- [TASK STATEMENT]: I need every line of the material below that includes the string "Violet".

- [ENTRIES PROVIDED]:

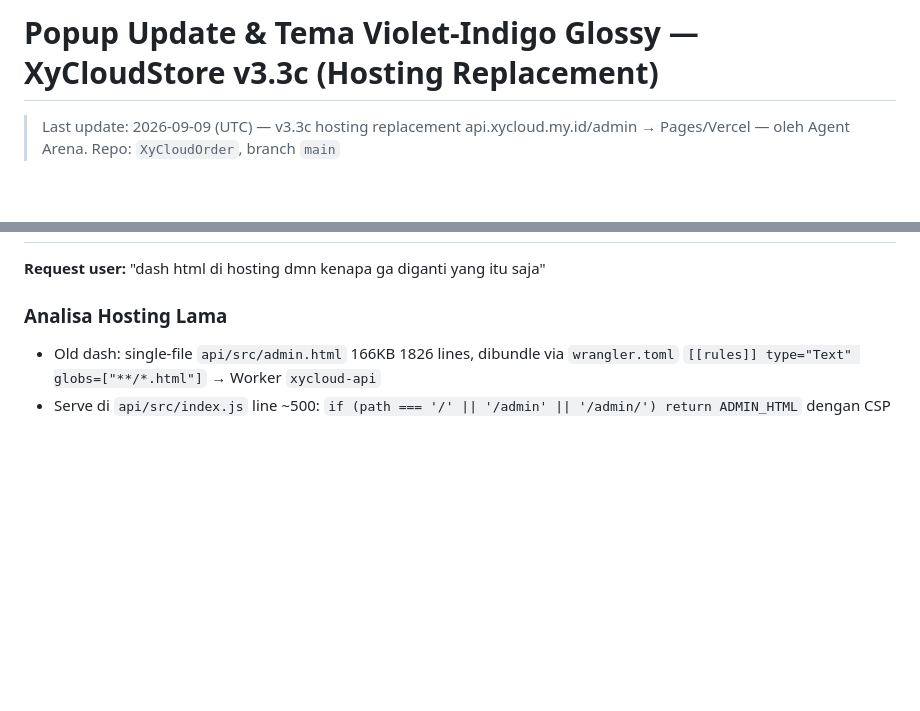
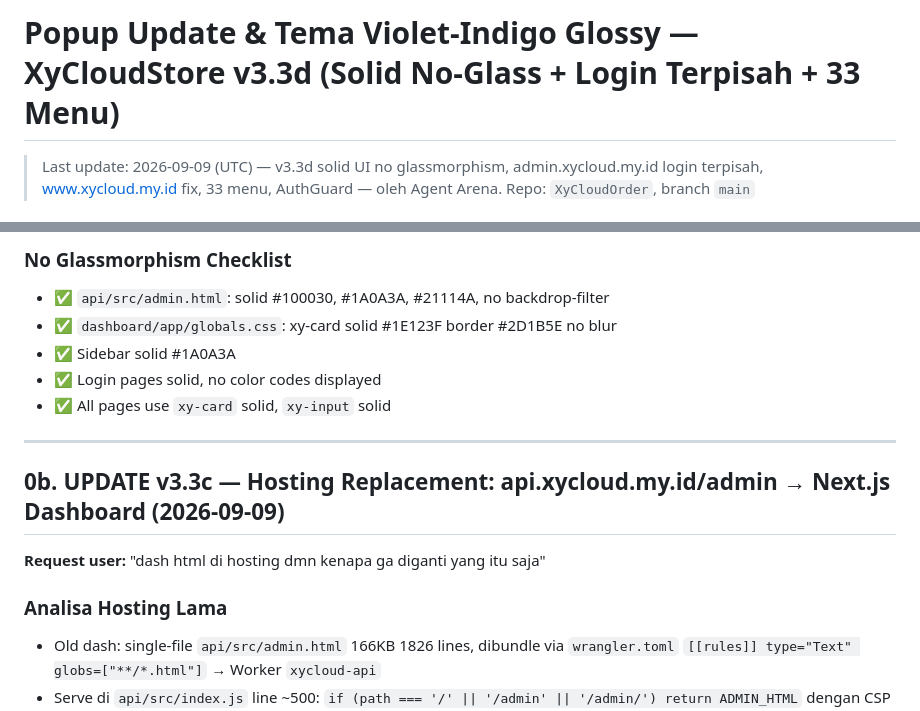
Before and after one commit to xykalnotkel/XyCloudOrder, a Markdown page: docs/PopupUpdate.md, 2 parts joined by grey strips. Rendered like a GitHub page; blank space fills up the shorter version.

Commit message:
docs: update PopupUpdate.md v3.3d solid no-glass + login terpisah + 33 menu + admin/www fix

```diff
--- a/docs/PopupUpdate.md
+++ b/docs/PopupUpdate.md
@@ -1,5 +1,5 @@
-# Popup Update & Tema Violet-Indigo Glossy — XyCloudStore v3.3c (Hosting Replacement)
+# Popup Update & Tema Violet-Indigo Glossy — XyCloudStore v3.3d (Solid No-Glass + Login Terpisah + 33 Menu)
 
-> Last update: 2026-09-09 (UTC) — v3.3c hosting replacement api.xycloud.my.id/admin → Pages/Vercel — oleh Agent Arena.
+> Last update: 2026-09-09 (UTC) — v3.3d solid UI no glassmorphism, admin.xycloud.my.id login terpisah, www.xycloud.my.id fix, 33 menu, AuthGuard — oleh Agent Arena.
 > Repo: `XyCloudOrder`, branch `main`
 
@@ -7,3 +57,13 @@
+### No Glassmorphism Checklist
+- ✅ `api/src/admin.html`: solid #100030, #1A0A3A, #21114A, no backdrop-filter
+- ✅ `dashboard/app/globals.css`: xy-card solid #1E123F border #2D1B5E no blur
+- ✅ Sidebar solid #1A0A3A
+- ✅ Login pages solid, no color codes displayed
+- ✅ All pages use `xy-card` solid, `xy-input` solid
+
+---
+
+## 0b. UPDATE v3.3c — Hosting Replacement: api.xycloud.my.id/admin → Next.js Dashboard (2026-09-09)
 
 **Request user:** "dash html di hosting dmn kenapa ga diganti yang itu saja"
 
```
Also changed, not shown: other parts of docs/PopupUpdate.md (+51 -1 lines).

- [ANSWER TO THE PROBLEM]:
-# Popup Update & Tema Violet-Indigo Glossy — XyCloudStore v3.3c (Hosting Replacement)
+# Popup Update & Tema Violet-Indigo Glossy — XyCloudStore v3.3d (Solid No-Glass + Login Terpisah + 33 Menu)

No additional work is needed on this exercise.